== Segment start ==

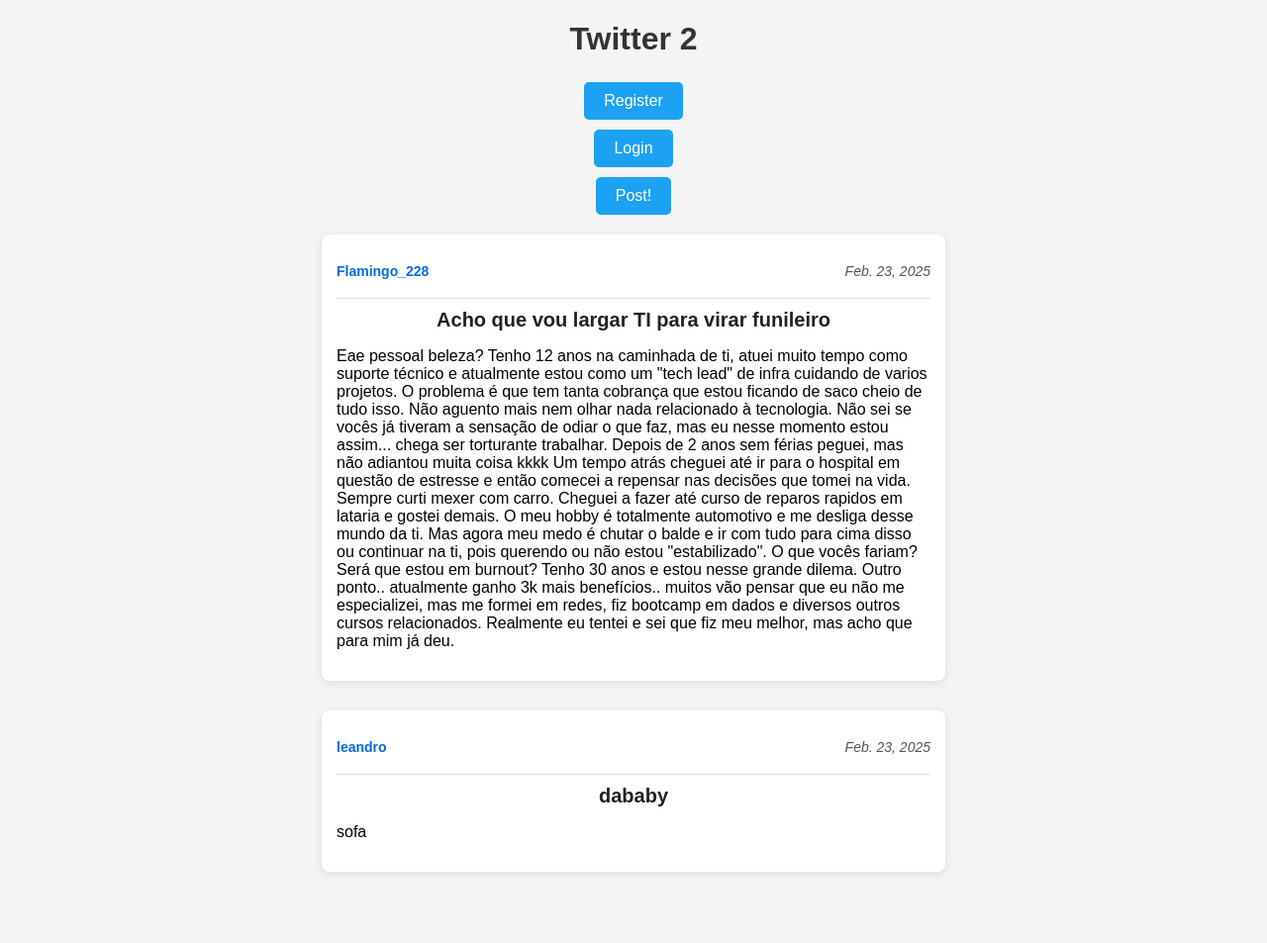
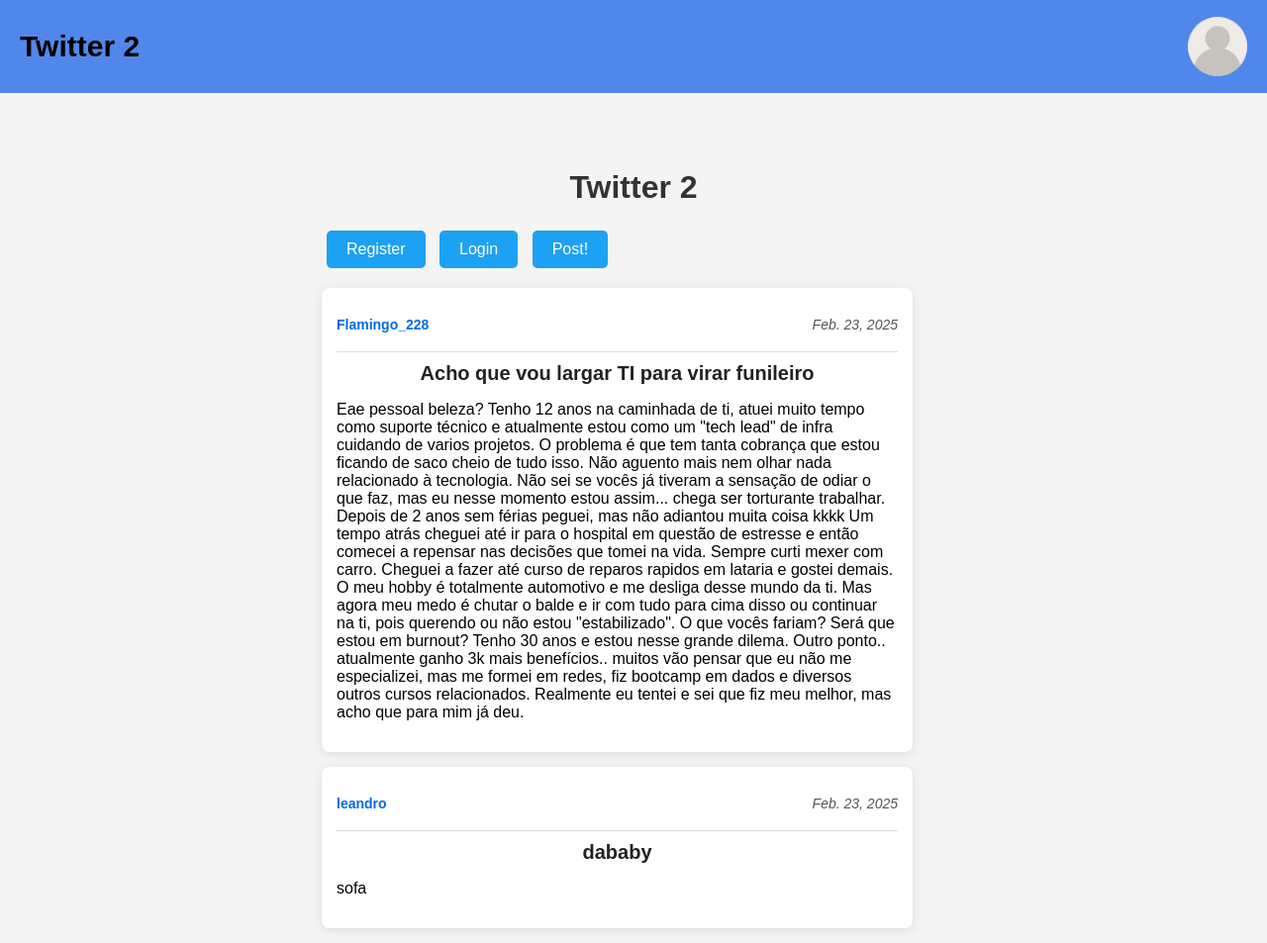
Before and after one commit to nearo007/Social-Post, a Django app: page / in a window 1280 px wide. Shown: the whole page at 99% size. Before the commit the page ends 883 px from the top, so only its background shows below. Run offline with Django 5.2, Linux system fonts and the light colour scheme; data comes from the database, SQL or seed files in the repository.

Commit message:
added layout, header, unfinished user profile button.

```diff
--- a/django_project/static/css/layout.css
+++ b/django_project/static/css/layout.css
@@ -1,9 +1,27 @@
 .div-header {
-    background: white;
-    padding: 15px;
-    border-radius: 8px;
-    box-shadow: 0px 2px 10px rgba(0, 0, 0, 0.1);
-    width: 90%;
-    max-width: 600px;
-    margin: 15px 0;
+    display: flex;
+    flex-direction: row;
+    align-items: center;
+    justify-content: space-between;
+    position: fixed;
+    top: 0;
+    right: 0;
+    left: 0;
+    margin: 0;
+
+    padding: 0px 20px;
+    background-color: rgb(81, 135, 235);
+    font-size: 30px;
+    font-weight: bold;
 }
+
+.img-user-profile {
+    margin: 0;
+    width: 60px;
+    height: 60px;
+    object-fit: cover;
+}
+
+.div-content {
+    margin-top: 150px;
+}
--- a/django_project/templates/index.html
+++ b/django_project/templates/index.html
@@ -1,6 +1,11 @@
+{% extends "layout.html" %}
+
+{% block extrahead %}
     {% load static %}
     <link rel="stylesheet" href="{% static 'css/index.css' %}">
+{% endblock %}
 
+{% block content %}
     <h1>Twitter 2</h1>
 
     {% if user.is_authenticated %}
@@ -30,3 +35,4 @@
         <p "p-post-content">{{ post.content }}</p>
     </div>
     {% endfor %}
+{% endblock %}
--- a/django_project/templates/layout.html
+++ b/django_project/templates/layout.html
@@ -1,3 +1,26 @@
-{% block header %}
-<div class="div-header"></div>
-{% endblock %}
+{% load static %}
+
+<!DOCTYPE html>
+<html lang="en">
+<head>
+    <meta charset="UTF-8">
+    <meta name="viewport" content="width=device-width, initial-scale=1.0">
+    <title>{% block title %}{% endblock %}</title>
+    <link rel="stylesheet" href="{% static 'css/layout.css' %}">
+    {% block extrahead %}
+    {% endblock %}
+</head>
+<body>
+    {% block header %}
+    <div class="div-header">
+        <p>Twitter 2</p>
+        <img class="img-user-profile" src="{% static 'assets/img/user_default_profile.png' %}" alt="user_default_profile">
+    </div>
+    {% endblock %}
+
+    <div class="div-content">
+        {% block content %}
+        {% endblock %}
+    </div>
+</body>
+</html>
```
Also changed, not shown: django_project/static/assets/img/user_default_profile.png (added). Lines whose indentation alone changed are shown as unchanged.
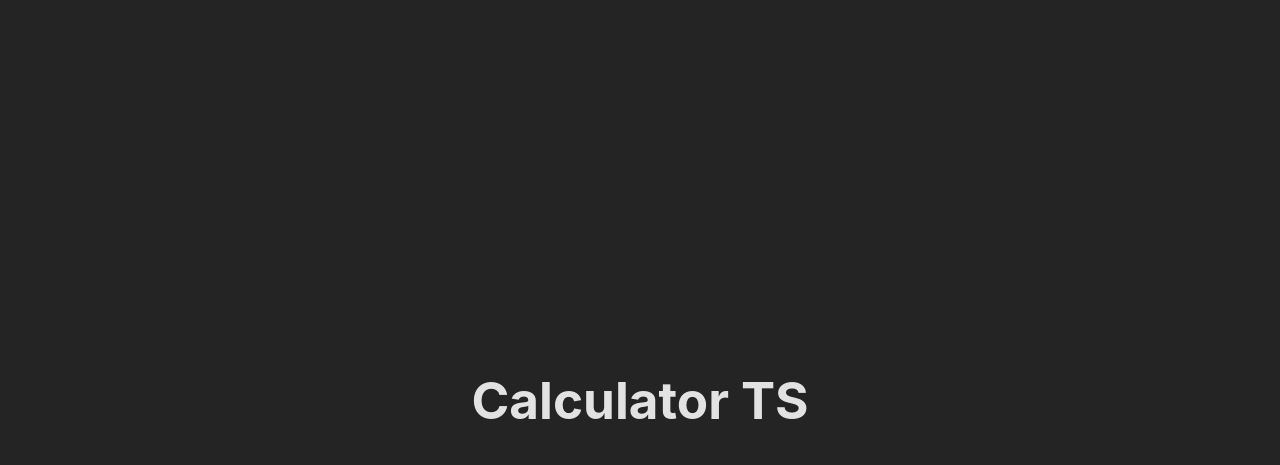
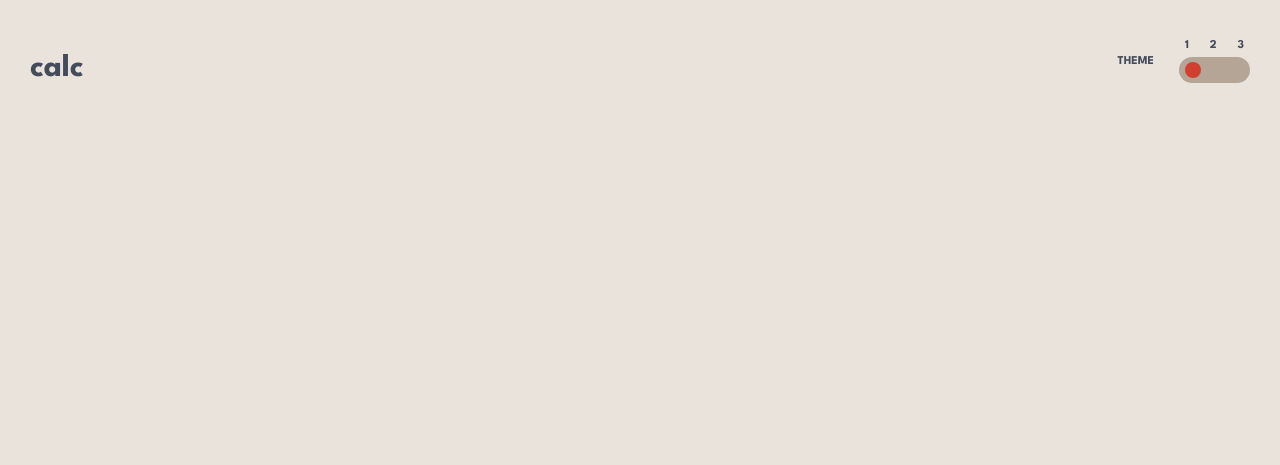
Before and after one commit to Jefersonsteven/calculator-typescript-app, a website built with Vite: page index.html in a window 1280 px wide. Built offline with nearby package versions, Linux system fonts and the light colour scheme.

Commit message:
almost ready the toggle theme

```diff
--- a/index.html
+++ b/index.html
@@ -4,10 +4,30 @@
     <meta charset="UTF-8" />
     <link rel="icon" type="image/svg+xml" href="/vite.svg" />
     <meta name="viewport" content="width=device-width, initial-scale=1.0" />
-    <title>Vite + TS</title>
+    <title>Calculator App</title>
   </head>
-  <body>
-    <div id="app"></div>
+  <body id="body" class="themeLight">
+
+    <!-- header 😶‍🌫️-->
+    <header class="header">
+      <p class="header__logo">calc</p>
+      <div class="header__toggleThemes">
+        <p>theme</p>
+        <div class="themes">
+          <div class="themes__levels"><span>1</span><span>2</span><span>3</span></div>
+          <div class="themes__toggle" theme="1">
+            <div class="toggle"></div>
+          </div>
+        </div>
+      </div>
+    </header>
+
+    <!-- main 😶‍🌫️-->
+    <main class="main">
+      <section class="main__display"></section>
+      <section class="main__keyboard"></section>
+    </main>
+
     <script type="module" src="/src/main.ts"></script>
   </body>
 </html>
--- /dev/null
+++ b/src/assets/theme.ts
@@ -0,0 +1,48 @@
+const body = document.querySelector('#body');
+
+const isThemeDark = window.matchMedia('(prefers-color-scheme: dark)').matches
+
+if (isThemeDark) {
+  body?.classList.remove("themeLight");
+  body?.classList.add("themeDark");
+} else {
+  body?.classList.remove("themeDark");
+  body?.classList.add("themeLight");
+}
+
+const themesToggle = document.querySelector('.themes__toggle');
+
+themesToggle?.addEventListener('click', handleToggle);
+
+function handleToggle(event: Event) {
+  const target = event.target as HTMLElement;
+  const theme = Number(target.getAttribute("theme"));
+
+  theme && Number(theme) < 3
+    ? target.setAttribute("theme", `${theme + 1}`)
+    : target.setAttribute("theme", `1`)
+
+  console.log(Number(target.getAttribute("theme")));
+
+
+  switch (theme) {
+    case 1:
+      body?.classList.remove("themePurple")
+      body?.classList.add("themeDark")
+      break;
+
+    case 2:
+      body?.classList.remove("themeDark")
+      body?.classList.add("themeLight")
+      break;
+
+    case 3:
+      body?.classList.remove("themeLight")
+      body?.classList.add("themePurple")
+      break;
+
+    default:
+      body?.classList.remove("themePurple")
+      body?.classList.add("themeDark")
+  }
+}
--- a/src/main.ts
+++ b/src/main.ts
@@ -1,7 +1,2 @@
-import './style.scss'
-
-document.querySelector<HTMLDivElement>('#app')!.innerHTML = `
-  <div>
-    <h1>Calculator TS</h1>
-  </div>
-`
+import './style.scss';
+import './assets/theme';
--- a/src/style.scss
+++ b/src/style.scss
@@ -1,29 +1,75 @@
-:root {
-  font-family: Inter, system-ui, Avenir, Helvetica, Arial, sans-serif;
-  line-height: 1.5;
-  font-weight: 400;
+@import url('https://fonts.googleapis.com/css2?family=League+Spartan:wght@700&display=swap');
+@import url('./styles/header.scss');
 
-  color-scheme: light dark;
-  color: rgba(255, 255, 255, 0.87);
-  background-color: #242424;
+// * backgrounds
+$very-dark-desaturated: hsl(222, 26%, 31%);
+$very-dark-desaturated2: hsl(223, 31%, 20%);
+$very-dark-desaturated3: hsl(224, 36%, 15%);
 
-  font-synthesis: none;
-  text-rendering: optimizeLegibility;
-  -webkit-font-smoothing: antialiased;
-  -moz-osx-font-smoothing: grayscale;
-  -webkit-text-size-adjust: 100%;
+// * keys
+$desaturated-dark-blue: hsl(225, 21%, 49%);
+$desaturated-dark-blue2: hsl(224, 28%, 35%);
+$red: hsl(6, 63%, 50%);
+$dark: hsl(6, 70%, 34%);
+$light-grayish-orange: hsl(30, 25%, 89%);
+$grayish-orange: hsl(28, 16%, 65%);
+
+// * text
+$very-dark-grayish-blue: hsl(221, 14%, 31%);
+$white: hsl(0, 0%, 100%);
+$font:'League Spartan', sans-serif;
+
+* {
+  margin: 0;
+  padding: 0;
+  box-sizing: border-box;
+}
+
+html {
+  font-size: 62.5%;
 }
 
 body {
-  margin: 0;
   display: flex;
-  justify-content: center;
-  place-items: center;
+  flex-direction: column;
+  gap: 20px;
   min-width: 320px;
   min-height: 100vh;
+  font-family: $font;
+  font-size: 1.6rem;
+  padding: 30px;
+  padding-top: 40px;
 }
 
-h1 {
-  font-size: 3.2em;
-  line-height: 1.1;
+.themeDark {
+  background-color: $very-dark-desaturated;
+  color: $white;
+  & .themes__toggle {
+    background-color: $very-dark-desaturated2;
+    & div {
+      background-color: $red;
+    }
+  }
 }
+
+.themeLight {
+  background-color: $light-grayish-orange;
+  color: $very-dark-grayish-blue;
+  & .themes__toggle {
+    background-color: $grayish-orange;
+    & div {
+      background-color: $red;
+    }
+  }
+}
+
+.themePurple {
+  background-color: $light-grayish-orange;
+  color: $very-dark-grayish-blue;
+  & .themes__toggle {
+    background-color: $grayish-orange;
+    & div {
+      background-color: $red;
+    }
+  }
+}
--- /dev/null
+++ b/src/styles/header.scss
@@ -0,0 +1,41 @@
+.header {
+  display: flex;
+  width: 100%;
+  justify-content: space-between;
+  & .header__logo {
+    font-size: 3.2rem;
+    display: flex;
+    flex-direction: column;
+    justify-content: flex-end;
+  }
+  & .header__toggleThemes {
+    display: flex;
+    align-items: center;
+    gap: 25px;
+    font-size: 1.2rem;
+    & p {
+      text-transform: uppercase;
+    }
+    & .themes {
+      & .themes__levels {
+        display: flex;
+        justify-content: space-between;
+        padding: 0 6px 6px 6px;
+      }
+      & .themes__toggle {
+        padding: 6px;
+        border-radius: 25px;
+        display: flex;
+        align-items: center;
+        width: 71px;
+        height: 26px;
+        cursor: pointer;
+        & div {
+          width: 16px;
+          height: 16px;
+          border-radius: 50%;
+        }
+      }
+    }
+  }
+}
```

== Segment end ==

| WORK INSTRUCTION |
Look for the string "padding" in the data above and return every line that has it.

| COMPLETED EXERCISE |
-    padding: 15px;
+    padding: 0px 20px;
+  padding: 0;
+  padding: 30px;
+  padding-top: 40px;
+        padding: 0 6px 6px 6px;
+        padding: 6px;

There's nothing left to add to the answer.